→ Instructions to follow:
Where a line in the entries below contains the word "address", it counts; give the total by itself.

→ Supplied material:

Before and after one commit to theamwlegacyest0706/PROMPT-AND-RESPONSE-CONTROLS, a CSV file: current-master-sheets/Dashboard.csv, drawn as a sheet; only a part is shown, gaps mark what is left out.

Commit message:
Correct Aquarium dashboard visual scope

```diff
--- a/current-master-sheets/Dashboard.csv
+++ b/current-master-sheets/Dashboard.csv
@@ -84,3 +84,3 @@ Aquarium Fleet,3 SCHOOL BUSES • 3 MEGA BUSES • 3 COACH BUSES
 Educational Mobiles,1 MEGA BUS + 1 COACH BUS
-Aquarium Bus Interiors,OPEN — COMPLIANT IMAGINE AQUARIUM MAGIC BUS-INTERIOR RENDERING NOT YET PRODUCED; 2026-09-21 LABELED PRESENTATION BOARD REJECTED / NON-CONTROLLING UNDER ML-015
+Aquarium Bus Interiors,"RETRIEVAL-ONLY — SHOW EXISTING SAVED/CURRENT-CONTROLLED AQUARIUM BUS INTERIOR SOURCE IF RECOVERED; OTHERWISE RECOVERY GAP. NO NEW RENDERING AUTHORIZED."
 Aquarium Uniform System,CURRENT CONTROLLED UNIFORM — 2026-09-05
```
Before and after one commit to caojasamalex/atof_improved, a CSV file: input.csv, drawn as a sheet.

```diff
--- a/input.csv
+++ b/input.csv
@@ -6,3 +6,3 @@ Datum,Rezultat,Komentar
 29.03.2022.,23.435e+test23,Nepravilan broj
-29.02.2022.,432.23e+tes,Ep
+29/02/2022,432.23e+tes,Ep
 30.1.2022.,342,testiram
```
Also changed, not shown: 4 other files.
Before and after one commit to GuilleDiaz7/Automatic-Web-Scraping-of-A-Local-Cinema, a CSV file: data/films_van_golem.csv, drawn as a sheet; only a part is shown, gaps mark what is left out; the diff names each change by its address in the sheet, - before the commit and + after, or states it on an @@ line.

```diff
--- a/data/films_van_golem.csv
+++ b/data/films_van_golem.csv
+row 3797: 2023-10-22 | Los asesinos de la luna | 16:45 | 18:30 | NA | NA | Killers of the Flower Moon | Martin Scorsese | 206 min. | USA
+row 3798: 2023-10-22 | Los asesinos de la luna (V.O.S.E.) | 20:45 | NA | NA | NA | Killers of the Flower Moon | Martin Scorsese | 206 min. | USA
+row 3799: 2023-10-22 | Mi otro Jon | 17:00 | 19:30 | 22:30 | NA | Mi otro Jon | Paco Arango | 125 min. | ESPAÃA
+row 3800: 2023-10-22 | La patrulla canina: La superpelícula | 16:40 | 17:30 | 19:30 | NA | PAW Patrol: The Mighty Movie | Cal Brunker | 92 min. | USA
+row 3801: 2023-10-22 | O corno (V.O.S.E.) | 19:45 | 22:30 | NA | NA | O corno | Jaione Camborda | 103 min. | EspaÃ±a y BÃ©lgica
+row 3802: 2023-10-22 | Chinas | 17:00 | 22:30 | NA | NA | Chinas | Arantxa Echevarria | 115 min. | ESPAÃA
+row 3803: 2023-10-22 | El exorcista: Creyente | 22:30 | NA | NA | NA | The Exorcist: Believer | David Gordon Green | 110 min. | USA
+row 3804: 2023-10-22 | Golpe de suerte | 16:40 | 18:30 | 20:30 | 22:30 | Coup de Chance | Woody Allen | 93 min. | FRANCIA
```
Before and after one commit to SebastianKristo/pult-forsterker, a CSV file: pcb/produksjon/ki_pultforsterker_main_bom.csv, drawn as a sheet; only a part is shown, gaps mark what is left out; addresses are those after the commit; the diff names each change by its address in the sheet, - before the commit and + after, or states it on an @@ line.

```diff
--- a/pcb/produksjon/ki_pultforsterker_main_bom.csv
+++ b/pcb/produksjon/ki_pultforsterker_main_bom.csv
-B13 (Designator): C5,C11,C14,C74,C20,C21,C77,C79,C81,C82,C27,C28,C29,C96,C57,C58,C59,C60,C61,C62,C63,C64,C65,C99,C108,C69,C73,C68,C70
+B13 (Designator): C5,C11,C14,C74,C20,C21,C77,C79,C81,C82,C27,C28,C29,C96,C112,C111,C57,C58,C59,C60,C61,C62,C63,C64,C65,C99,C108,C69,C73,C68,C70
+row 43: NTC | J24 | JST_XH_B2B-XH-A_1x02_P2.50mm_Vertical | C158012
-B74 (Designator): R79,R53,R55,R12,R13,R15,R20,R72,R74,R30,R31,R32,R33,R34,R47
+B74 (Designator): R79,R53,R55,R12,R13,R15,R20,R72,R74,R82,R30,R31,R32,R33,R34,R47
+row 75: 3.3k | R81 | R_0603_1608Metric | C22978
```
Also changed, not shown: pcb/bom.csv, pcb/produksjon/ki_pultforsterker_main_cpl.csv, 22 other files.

→ Task response:
2